--- Records supplied Enclosed Below ---
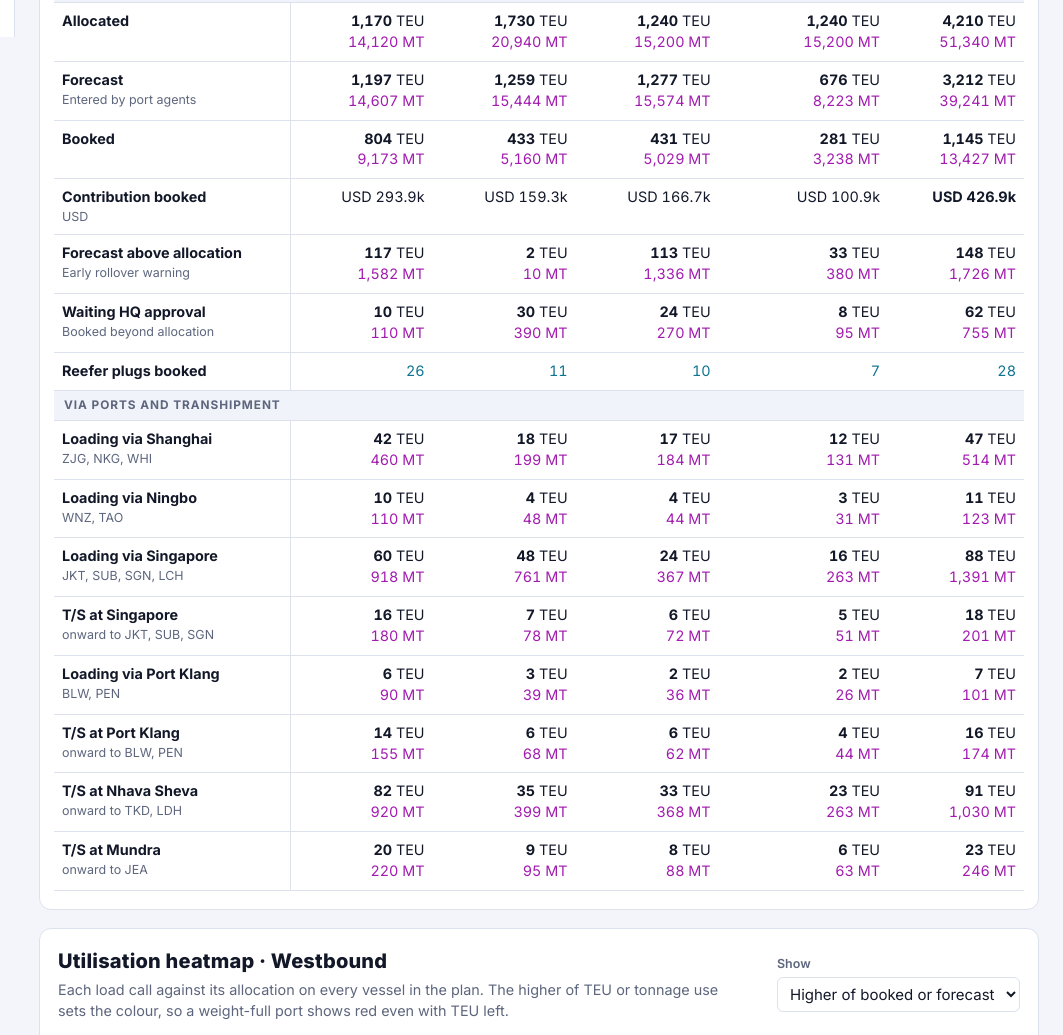
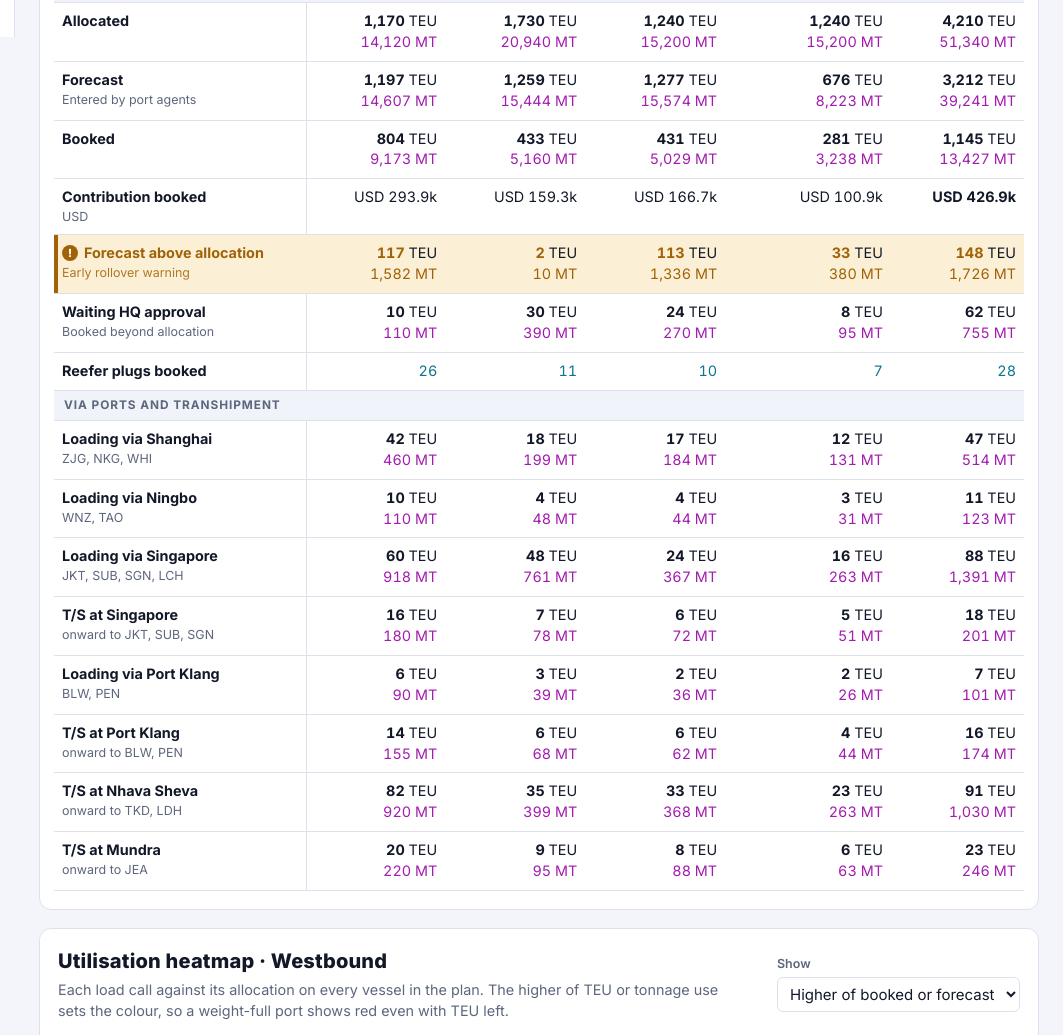
Before and after one commit to gwynpeh/slot-allocation-desk, a plain HTML site: page index.html in a window 1280 px wide. Shown: the part 763-1798 px from the top of the page, without its empty margins (217-1280 px from the left). Drawn offline with Linux system fonts and the light colour scheme.

Commit message:
Upcoming voyages: Forecast above allocation row stands out
Amber band, left bar, warning icon and amber figures when any voyage
has forecast above allocation; stays plain when there is none.

Co-Authored-By: Claude Opus 5.5 <noreply@anthropic.com>

```diff
--- a/index.html
+++ b/index.html
@@ -449,6 +449,13 @@ table.mini small.rev{display:block;font-size:.66rem;color:var(--accent)}
 tr.loadrow td{background:var(--surface-2);font-size:.84rem;padding-top:6px;padding-bottom:6px}
 .tbl-wrap tr.loadrow td:first-child{background:var(--surface-2);padding-left:44px}
 tr.loadrow .ld{white-space:nowrap}
+/* A warning row in a summary table: amber band, bar and figures, only when it has something in it. */
+tr.warnrow td{background:var(--warn-soft)!important}
+tr.warnrow td:first-child{box-shadow:inset 4px 0 0 var(--warn)!important}
+tr.warnrow .pname{color:var(--warn);font-weight:700}
+tr.warnrow .pname small{color:var(--warn);opacity:.85}
+tr.warnrow td.num b,tr.warnrow td.num .wt{color:var(--warn)}
+tr.warnrow .wi{display:inline-grid;place-items:center;width:16px;height:16px;border-radius:50%;background:var(--warn);color:#fff;font-size:.7rem;font-weight:800;margin-right:6px;vertical-align:1px}
 /* Allocation board: one row per measure, Allocation / Forecast / Booked as columns. Colour: soft allocation band, teal booked, amber/red only for warnings. */
 :root{--alloc-bg:#FAF9FF;--alloc-bg2:#F5F3FF;--bk:#0F766E}
 :root[data-theme="dark"]{--alloc-bg:#1B1934;--alloc-bg2:#221F40;--bk:#2DD4BF}
@@ -1088,14 +1095,14 @@ function reminder(){
 function pipelinePanel(){
   const b=B, nv=nextVoys(), cols=[curVoy(),...nv], tag=b==='WB'?'W':'E', span=cols.length+1+(nv.length?1:0);
   const cell=v=>`<td class="num">${vany(v)?`<b>${n0(v.teu)}</b> TEU<br><span class="wt">${n0(v.mt)} MT</span>`:'<span class="muted">—</span>'}</td>`;
-  const row=(label,sub,fn)=>{ const vals=cols.map(c=>withVoy(c.id,fn)); return `<tr><td><span class="pname">${label}${sub?`<small>${sub}</small>`:''}</span></td>${vals.map(cell).join('')}${nv.length?cell(vsum(vals.slice(1))):''}</tr>`; };
+  const row=(label,sub,fn,warn)=>{ const vals=cols.map(c=>withVoy(c.id,fn)), hot=warn&&vals.some(vany); return `<tr${hot?' class="warnrow"':''}><td><span class="pname">${hot?'<span class="wi" aria-hidden="true">!</span>':''}${label}${sub?`<small>${sub}</small>`:''}</span></td>${vals.map(cell).join('')}${nv.length?cell(vsum(vals.slice(1))):''}</tr>`; };
   let body=`<tr class="sec"><td colspan="${span}">${BD(b).label} totals</td></tr>`;
   body+=row('Allocated','',()=>vsum(origins(b).map(p=>effP(b,p))));
   body+=row('Forecast','Entered by port agents',()=>vsum(origins(b).map(p=>fcP(b,p))));
   body+=row('Booked','',()=>vsum(origins(b).map(p=>usedP(b,p))));
   if(role==='HQ'){ const cv=cols.map(c=>withVoy(c.id,()=>sumf(origins(b),p=>cmP(b,p))));
     body+=`<tr><td><span class="pname">Contribution booked<small>USD</small></span></td>${cv.map(v=>`<td class="num">${v?usd(v):'<span class="muted">—</span>'}</td>`).join('')}${nv.length?`<td class="num"><b>${usd(cv.slice(1).reduce((a,c)=>a+c,0))}</b></td>`:''}</tr>`; }
-  body+=row('Forecast above allocation','Early rollover warning',()=>vsum(origins(b).map(p=>fcOver(b,p))));
+  body+=row('Forecast above allocation','Early rollover warning',()=>vsum(origins(b).map(p=>fcOver(b,p))),true);
   body+=row('Waiting HQ approval','Booked beyond allocation',()=>vsum(origins(b).map(p=>pendP(b,p))));
   if(role!=='HQ' && loadsIn(b,role)){
     body+=row(`Your forecast · ${sn(role)}`,'',()=>fcP(b,role));
```
Also changed, not shown: slot-allocation-desk.html (+9 -2 lines).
--- End of Enclosed Records supplied ---
| What to produce |
Print all the lines above again exactly, without any pictures.

| Reply to the exercise |
Before and after one commit to gwynpeh/slot-allocation-desk, a plain HTML site: page index.html in a window 1280 px wide. Shown: the part 763-1798 px from the top of the page, without its empty margins (217-1280 px from the left). Drawn offline with Linux system fonts and the light colour scheme.

Commit message:
Upcoming voyages: Forecast above allocation row stands out
Amber band, left bar, warning icon and amber figures when any voyage
has forecast above allocation; stays plain when there is none.

Co-Authored-By: Claude Opus 5.5 <noreply@anthropic.com>

```diff
--- a/index.html
+++ b/index.html
@@ -449,6 +449,13 @@ table.mini small.rev{display:block;font-size:.66rem;color:var(--accent)}
 tr.loadrow td{background:var(--surface-2);font-size:.84rem;padding-top:6px;padding-bottom:6px}
 .tbl-wrap tr.loadrow td:first-child{background:var(--surface-2);padding-left:44px}
 tr.loadrow .ld{white-space:nowrap}
+/* A warning row in a summary table: amber band, bar and figures, only when it has something in it. */
+tr.warnrow td{background:var(--warn-soft)!important}
+tr.warnrow td:first-child{box-shadow:inset 4px 0 0 var(--warn)!important}
+tr.warnrow .pname{color:var(--warn);font-weight:700}
+tr.warnrow .pname small{color:var(--warn);opacity:.85}
+tr.warnrow td.num b,tr.warnrow td.num .wt{color:var(--warn)}
+tr.warnrow .wi{display:inline-grid;place-items:center;width:16px;height:16px;border-radius:50%;background:var(--warn);color:#fff;font-size:.7rem;font-weight:800;margin-right:6px;vertical-align:1px}
 /* Allocation board: one row per measure, Allocation / Forecast / Booked as columns. Colour: soft allocation band, teal booked, amber/red only for warnings. */
 :root{--alloc-bg:#FAF9FF;--alloc-bg2:#F5F3FF;--bk:#0F766E}
 :root[data-theme="dark"]{--alloc-bg:#1B1934;--alloc-bg2:#221F40;--bk:#2DD4BF}
@@ -1088,14 +1095,14 @@ function reminder(){
 function pipelinePanel(){
   const b=B, nv=nextVoys(), cols=[curVoy(),...nv], tag=b==='WB'?'W':'E', span=cols.length+1+(nv.length?1:0);
   const cell=v=>`<td class="num">${vany(v)?`<b>${n0(v.teu)}</b> TEU<br><span class="wt">${n0(v.mt)} MT</span>`:'<span class="muted">—</span>'}</td>`;
-  const row=(label,sub,fn)=>{ const vals=cols.map(c=>withVoy(c.id,fn)); return `<tr><td><span class="pname">${label}${sub?`<small>${sub}</small>`:''}</span></td>${vals.map(cell).join('')}${nv.length?cell(vsum(vals.slice(1))):''}</tr>`; };
+  const row=(label,sub,fn,warn)=>{ const vals=cols.map(c=>withVoy(c.id,fn)), hot=warn&&vals.some(vany); return `<tr${hot?' class="warnrow"':''}><td><span class="pname">${hot?'<span class="wi" aria-hidden="true">!</span>':''}${label}${sub?`<small>${sub}</small>`:''}</span></td>${vals.map(cell).join('')}${nv.length?cell(vsum(vals.slice(1))):''}</tr>`; };
   let body=`<tr class="sec"><td colspan="${span}">${BD(b).label} totals</td></tr>`;
   body+=row('Allocated','',()=>vsum(origins(b).map(p=>effP(b,p))));
   body+=row('Forecast','Entered by port agents',()=>vsum(origins(b).map(p=>fcP(b,p))));
   body+=row('Booked','',()=>vsum(origins(b).map(p=>usedP(b,p))));
   if(role==='HQ'){ const cv=cols.map(c=>withVoy(c.id,()=>sumf(origins(b),p=>cmP(b,p))));
     body+=`<tr><td><span class="pname">Contribution booked<small>USD</small></span></td>${cv.map(v=>`<td class="num">${v?usd(v):'<span class="muted">—</span>'}</td>`).join('')}${nv.length?`<td class="num"><b>${usd(cv.slice(1).reduce((a,c)=>a+c,0))}</b></td>`:''}</tr>`; }
-  body+=row('Forecast above allocation','Early rollover warning',()=>vsum(origins(b).map(p=>fcOver(b,p))));
+  body+=row('Forecast above allocation','Early rollover warning',()=>vsum(origins(b).map(p=>fcOver(b,p))),true);
   body+=row('Waiting HQ approval','Booked beyond allocation',()=>vsum(origins(b).map(p=>pendP(b,p))));
   if(role!=='HQ' && loadsIn(b,role)){
     body+=row(`Your forecast · ${sn(role)}`,'',()=>fcP(b,role));
```
Also changed, not shown: slot-allocation-desk.html (+9 -2 lines).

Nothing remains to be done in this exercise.